Endometriosis


Endometriosis is a common gynaecological condition affecting an estimated one in 10 women. The name of this condition comes from the word “endometrium”, which is the tissue that lines the uterus (womb).


Endometriosis is present when the endometrium tissue grows outside the lining layer of the uterus. It may cause pain, infertility, or both. It is also possible that you may not have any symptoms.


If endometriosis is not causing you pain and you have no problems in falling pregnant, it does not need to be treated. Your doctor may recommend monitoring with clinical examinations such as pelvic examination when you have your routine Cervical Screening Test, an ultrasound and other tests that may be appropriate for your circumstances.



Symptoms of Endometriosis


  • Severe Period Pain (dysmenorrhea)

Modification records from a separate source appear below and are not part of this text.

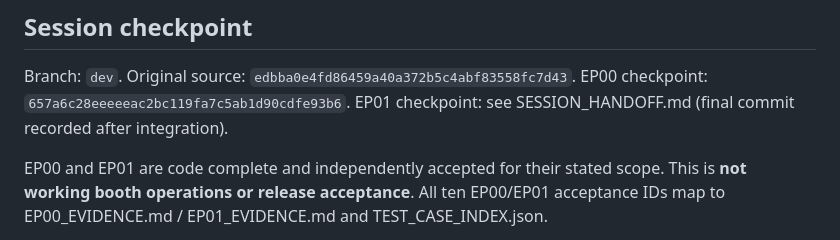
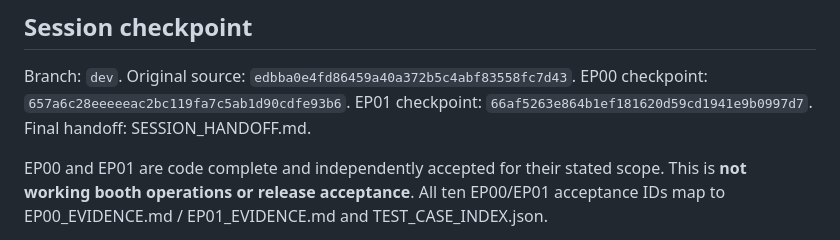
Before and after one commit to emsidev/miniros, a Markdown page: docs/miniros-v2/EXECUTION_STATUS.md, the part around the change. GitHub-like rendering.

Commit message:
docs: hand off accepted EP00 and EP01 checkpoints

```diff
--- a/docs/miniros-v2/EXECUTION_STATUS.md
+++ b/docs/miniros-v2/EXECUTION_STATUS.md
@@ -29,7 +29,7 @@ Staged run: EP00 then EP01 only. EP02 and later remain out of scope. Evidence le
 
 Branch: `dev`. Original source: `edbba0e4fd86459a40a372b5c4abf83558fc7d43`.
 EP00 checkpoint: `657a6c28eeeeeac2bc119fa7c5ab1d90cdfe93b6`.
-EP01 checkpoint: see SESSION_HANDOFF.md (final commit recorded after integration).
+EP01 checkpoint: `66af5263e864b1ef181620d59cd1941e9b0997d7`. Final handoff: SESSION_HANDOFF.md.
 
 EP00 and EP01 are code complete and independently accepted for their stated scope.
 This is **not working booth operations or release acceptance**. All ten EP00/EP01
```
Also changed, not shown: docs/miniros-v2/SESSION_HANDOFF.md (added, +128 -0 lines).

  • Pain during or after intercourse (dyspareunia)

  • Infertility - difficulty in falling pregnant

  • Pain in your pelvic or abdominal areas

  • Pain with bowel movements

  • Pain with urination

  • Heavy or irregular vaginal bleeding

  • General fatigue


Diagnosis of Endometriosis


Your gynaecologist may suspect endometriosis if you present symptoms as above. It may also be suspected if you have a persistent ovarian cyst. However, many women may not present any symptoms at all. The options for diagnosis are:


Pelvic Examination

During a pelvic examination, your gynaecologist may discover a tender nodule behind the cervix or the uterus may lack mobility because of adhesions and scar tissue. One or both ovaries may be enlarged or in a fixed position. Occasionally, your gynaecologist can see the endometriosis if it has grown through the vagina. However, the only way to for a 100% diagnosis is via laparoscopy and/or biopsy.


Laparoscopy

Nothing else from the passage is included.